The world was introduced to Bethany Hamilton when she was just 13 years old. The Hawaiian-born teen was surfing Tunnels Beach, Kauai when a tiger shark bit off her left arm up to the shoulder. Luckily she survived the attack and was back on the water a month later, determined to keep her dreams alive. She attributes her recovery and determination to her faith in God.
However, her surfing career has been fairly inconsistent and mostly disappointing. It would appear that most of Bethany's time is spent running her nonprofit organization Beautifully Flawed, which aims to help people with a disability overcome trials and pain with the help of Jesus Christ (and probably money).
Recently Bethany announced she wouldn't participate in any World Surf League (WSL) competitions if they upheld their new rules about transgender athletes competing. Is this an indication of Bethany's politics?
What are Bethany Hamilton's politics?
The WSL updated their rules on eligibility by gender to include trans women, with some caveats. The new rules state that "an athlete who was assigned male at birth, who identifies as a woman, and has woman/female on her passport or national identity card is eligible to compete in a men’s event, or as a man in a mixed event, if she has not met requirements to compete in a woman’s event (such as maintaining testosterone levels less than 5 nmol/L continuously for the previous 12 months)."

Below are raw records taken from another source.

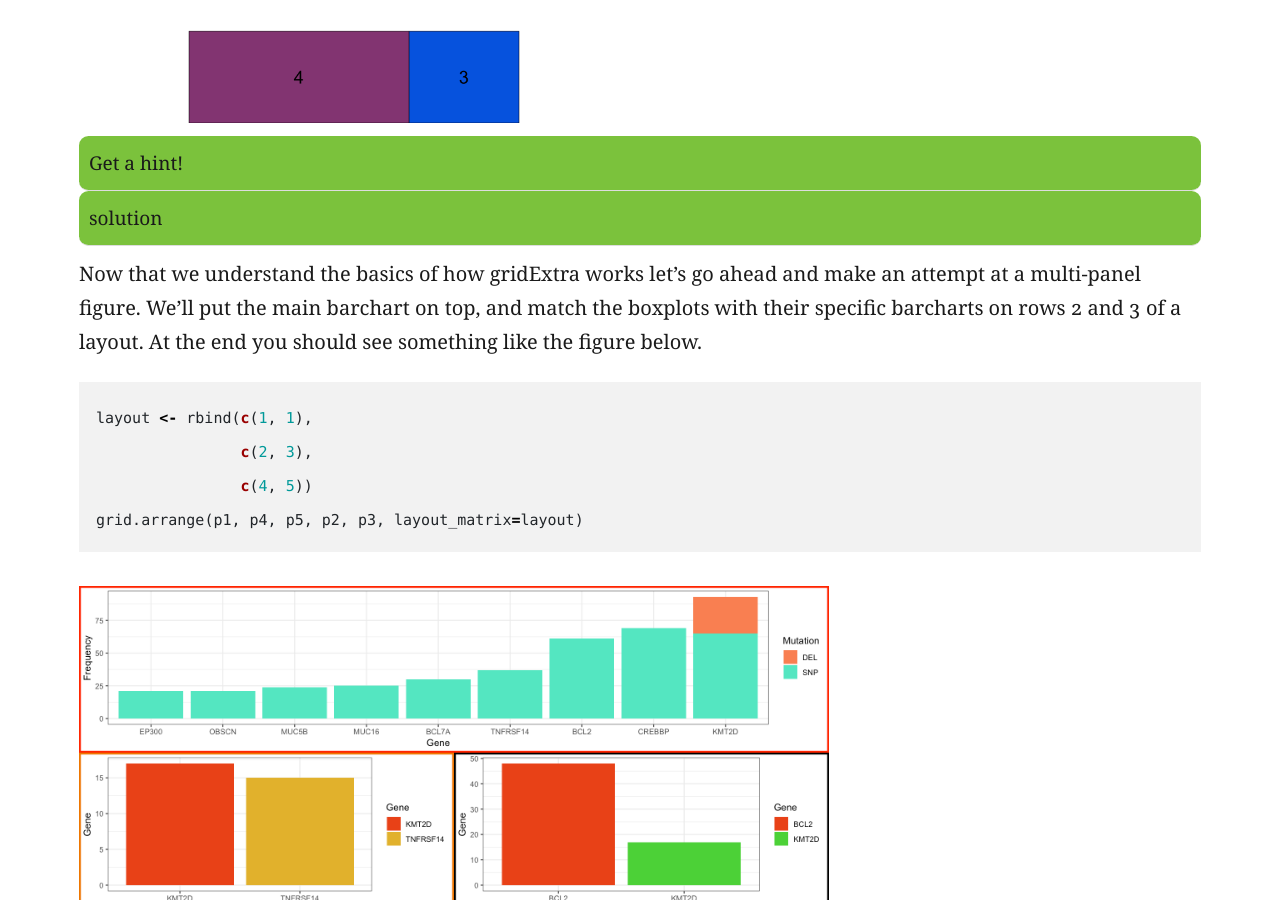
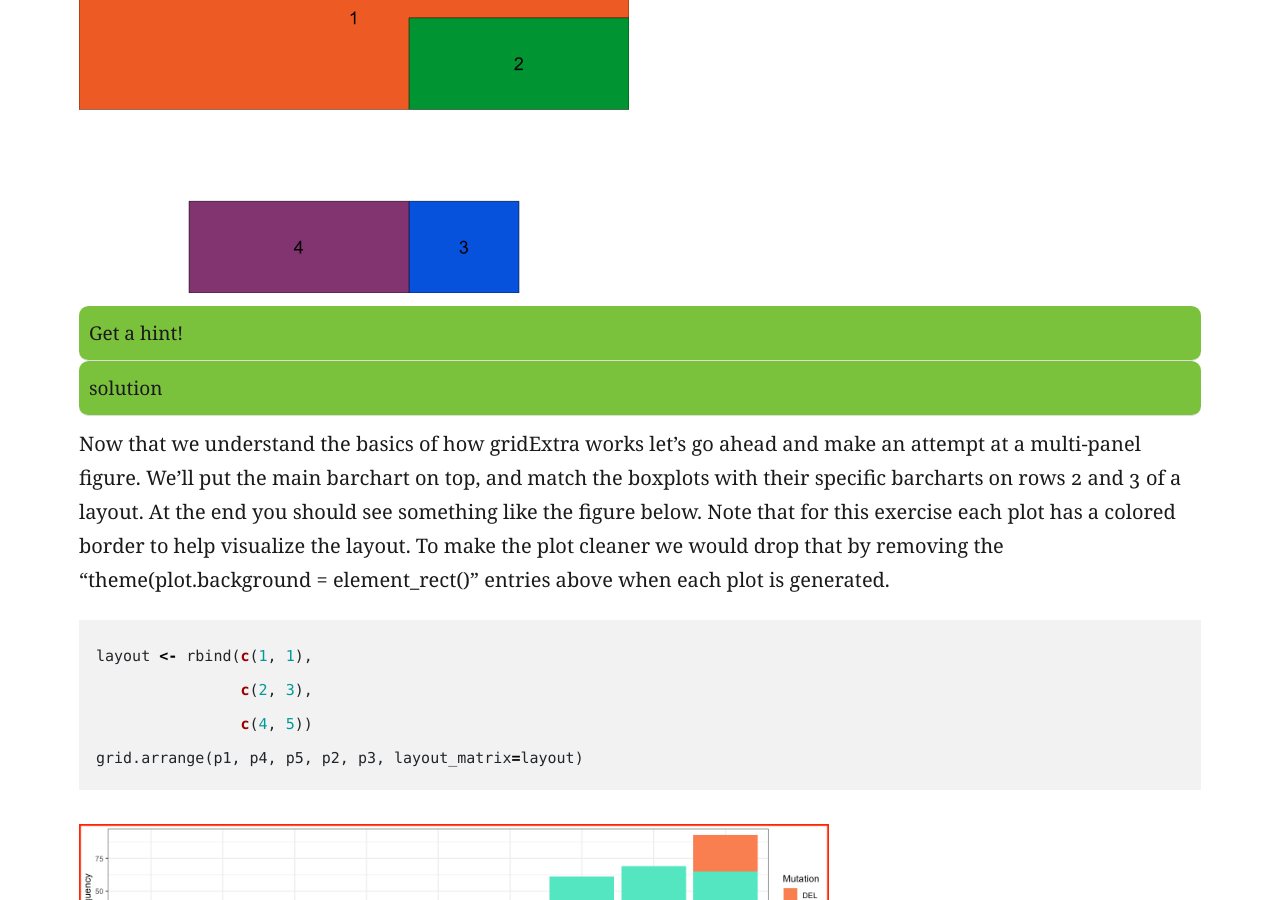
Before and after one commit to griffithlab/genviz.org, a Jekyll site: the page built from _posts/0002-03-02-arrangingPlots.md, in a window 1280 px wide and 900 px high, scrolled down 8574 px. Built offline with Jekyll 4.4.1, drawn with Linux system fonts in a browser that asks for light colours; nearby versions of some CDN libraries; part of the change alters nothing that is shown; some of the changed text lies outside the part shown.

Commit message:
add further explanations

````diff
--- a/_posts/0002-03-02-arrangingPlots.md
+++ b/_posts/0002-03-02-arrangingPlots.md
@@ -32,9 +32,10 @@ library(plyr)
 
 # count the number of variants for each gene/mutation type and format for ggplot
 geneCount <- count(variantData, vars=c("gene_name", "type"))
+head(geneCount, 10)
 geneCount <- geneCount[geneCount$freq > 20,]
 
-# to order samples for ggplot also get a total count overall
+# to order samples for ggplot also get a total count overall (SNPs + InDels)
 geneCountOverall <- aggregate(data=geneCount, freq ~ gene_name, sum)
 geneOrder <- geneCountOverall[order(geneCountOverall$freq),]$gene_name
 geneCount$gene_name <- factor(geneCount$gene_name, levels=geneOrder)
@@ -112,6 +113,8 @@ grid.arrange(grob1, grob2, grob3, grob4, layout_matrix=layout)
 
 {% include figure.html image="/assets/advanced_ggplot/layout.1.png" width="550" %}
 
+Note how the numbers above in the rbind expression correspond to the layout produced. The first row has object 1 spanning across four columns. The second row is split eveny between object 2 and 3.  The third row is split evenly between object 2 and 4.
+
 It is also possible to add empty cells in our layout by inserting NA into our layout matrix. Below we split out grob2 from grob3 and grob4.
 
 ```R
@@ -143,7 +146,7 @@ There is much more information on how gridExtra works in the various gridExtra v
 {% include question.html question="Get a hint!" answer='the layout matrix should be 5 columns by 4 rows'%}
 {% include answer.html question="solution" answer='The solution is in <a href="http://genviz.org/assets/advanced_ggplot/exercise1/solution.R">solution.R</a>'%}
 
-Now that we understand the basics of how gridExtra works let's go ahead and make an attempt at a multi-panel figure. We'll put the main barchart on top, and match the boxplots with their specific barcharts on rows 2 and 3 of a layout. At the end you should see something like the figure below.
+Now that we understand the basics of how gridExtra works let's go ahead and make an attempt at a multi-panel figure. We'll put the main barchart on top, and match the boxplots with their specific barcharts on rows 2 and 3 of a layout. At the end you should see something like the figure below. Note that for this exercise each plot has a colored border to help visualize the layout. To make the plot cleaner we would drop that by removing the "theme(plot.background = element_rect()" entries above when each plot is generated.
 
 ```R
 layout <- rbind(c(1, 1),
````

In response to this, Bethany posted a video to Instagram asking a few questions before announcing she would no longer compete in WSL events if these new rules remain in place. It sounds like Bethany doesn't really want answers, so why ask the questions?
First and foremost, Bethany incorrectly labeled these individuals as "male-bodied athletes known as transgender people," but that's the least of her problems.
As Bethany is telling the world why she doesn't think trans women should be allowed to surf in women's competitions provided they follow the established guidelines, she's also assuring us that she "strives to love all of mankind regardless of any differences." It sounds like Bethany only loves all of mankind on land.
We are then told by Bethany that she's standing up for the numerous girls in the world who can't speak up despite also having access to social media. Evidently, if Bethany is to be believed, "many" of the women on tour agree with her. This is said a couple of times with no evidence to back up these claims. Guess we'll just have to have as much faith in Bethany as she has in God!
A lot of questions are posed by Bethany, with the gist being: Why is this good for the sport, who was asked if they want this change, and are we really reducing people to hormones? She keeps saying, "Are women just hormones?"
The only valid question Bethany has is wondering why trans women are included in the new eligibility rules, but trans men are not. Other than that, she's "just asking questions."
Who can say what Bethany's political views are. Obviously having an issue with trans people while practicing love under the Christian umbrella typically screams conservative.
Bethany thinks there should be a separate division for trans athletes.
Bethany's solution is to create a new division for trans athletes — ya know, something that is separate but equal. This will give everyone a "fair opportunity to showcase their passion and talent." What concerns Bethany the most is the future of women's surfing "15 or 20 years down the road." Again, no mention of what terrible things could come from these new rules. She just thinks it could be bad.
Part two of Bethany's stance on trans women competing in WSL events dropped on Instagram and is ironically a statement about hate.
"Going into this, I knew the hammer of mean and cruel harshness would be thrown down on me for not going with the flow, for having a different opinion, for being open and sharing my questions and thoughts about the new rules being implemented."
The thing is, Bethany isn't "going with the flow." She's trying to exclude an already marginalized group of people.
And let's face it, most surfers retire at around 35, which only gives Bethany about two more years. Why does she care? Perhaps the most interesting thing about all of this is the fact that a white woman in Hawaii is complaining about what spaces people should occupy. Bethany, the call is coming from inside the house.